Wall Street Journal | September 17, 2009
Public-health officials are breathing a small sigh of relief that the H1N1 swine flu virus hasn’t mutated to become more deadly since emerging last spring. But what are the chances it will?
To find out, scientists at the CDC recently launched experiments in the agency’s labs in which they infected ferrets with both the new H1N1 virus and the highly lethal H5N1 avian flu virus to see if they might “reassort” to create a new hybrid.
The scientists want to know whether a combination of the H1N1 virus -– highly transmissible, but not terribly deadly -– and the H5N1 flu virus could create an easily transmissible, deadly scourge. The H5N1 virus has only sickened 440 people world-wide since 2003 and generally isn’t transmitted from one person to another. But it has killed 262, or about 60%, of those people, according to the World Health Organization.
As the new H1N1 flu has spread, flu experts have kept a close eye on Egypt and parts of the world where human H5N1 infections are occurring too. The two viruses could mix if they infected the same person simultaneously. The new H1N1 virus was also detected recently in turkeys in Chile, proving that it has the capacity to jump to birds, another potential source for reassortment.
The CDC scientists don’t have results of their lab experiments in ferrets yet, said Michael Shaw, associate director for laboratory science for the agency’s influenza division. While the experiments could produce viable combinations of the two viruses, the real question is whether any could create a virus that would spread, he said. “Viability is one thing,” he cautioned. “Whether it’s easily transmissible is another.”
Other experiments conducted so far suggest the new H1N1 virus isn’t terribly prone to doomsday changes. Viruses can change through either mutation of genetic material, or by reassorting with another flu virus. The new virus is lacking certain characteristics that would allow it to mutate to become more virulent, said Nancy Cox, chief of the CDC’s influenza division. “It would be difficult for this virus to acquire some of those known virulence markers,” she said.
As for reassortment, so far the new H1N1 virus hasn’t shown a penchant for mixing with other common flu viruses. In a research note published in late August on the Web site PloS Currents: Influenza, scientists infected ferrets both with the new H1N1 virus and common seasonal strains of H1N1 and H3N2 flu. The new H1N1 pandemic virus didn’t reassort.
“Co-infection of seasonal and pandemic strains did not result in the rapid selection of reassortant viruses that either improved replication or transmission or exacerbated virulence,” they concluded. The federally funded study was led by scientists at the University of Maryland.

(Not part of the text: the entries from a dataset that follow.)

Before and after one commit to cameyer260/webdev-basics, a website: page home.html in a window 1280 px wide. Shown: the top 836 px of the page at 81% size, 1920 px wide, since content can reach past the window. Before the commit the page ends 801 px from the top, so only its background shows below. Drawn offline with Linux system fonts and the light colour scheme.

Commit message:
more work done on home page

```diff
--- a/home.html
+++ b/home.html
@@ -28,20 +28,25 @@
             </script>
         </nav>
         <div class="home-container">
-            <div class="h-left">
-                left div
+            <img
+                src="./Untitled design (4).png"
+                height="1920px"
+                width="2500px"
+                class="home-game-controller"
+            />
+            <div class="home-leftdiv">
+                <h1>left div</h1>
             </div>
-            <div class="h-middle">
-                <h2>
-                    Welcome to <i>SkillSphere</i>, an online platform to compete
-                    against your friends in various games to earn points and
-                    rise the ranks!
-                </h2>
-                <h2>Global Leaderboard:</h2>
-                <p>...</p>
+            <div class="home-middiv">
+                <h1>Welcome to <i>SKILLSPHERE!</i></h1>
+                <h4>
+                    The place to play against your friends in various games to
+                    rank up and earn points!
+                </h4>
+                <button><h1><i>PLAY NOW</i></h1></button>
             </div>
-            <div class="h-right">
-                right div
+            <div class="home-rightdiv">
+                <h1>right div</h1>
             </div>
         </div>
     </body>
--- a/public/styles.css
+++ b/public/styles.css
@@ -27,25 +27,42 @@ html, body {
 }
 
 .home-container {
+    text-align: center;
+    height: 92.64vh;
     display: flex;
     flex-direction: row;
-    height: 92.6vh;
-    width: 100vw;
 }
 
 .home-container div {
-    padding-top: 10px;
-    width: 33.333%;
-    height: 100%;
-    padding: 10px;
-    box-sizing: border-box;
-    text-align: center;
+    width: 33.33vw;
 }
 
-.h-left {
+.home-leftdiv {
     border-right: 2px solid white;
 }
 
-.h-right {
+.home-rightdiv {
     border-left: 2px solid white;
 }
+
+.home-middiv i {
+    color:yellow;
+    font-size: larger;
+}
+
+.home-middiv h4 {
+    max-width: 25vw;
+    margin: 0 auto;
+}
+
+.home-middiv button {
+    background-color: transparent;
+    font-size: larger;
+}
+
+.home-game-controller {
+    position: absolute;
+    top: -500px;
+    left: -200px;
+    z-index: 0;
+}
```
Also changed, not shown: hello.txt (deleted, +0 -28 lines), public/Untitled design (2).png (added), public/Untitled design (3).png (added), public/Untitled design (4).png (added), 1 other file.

Whatever any of the experiments show, CDC officials warn against drawing definitive conclusions. “Influenza is really unpredictable,” Cox said.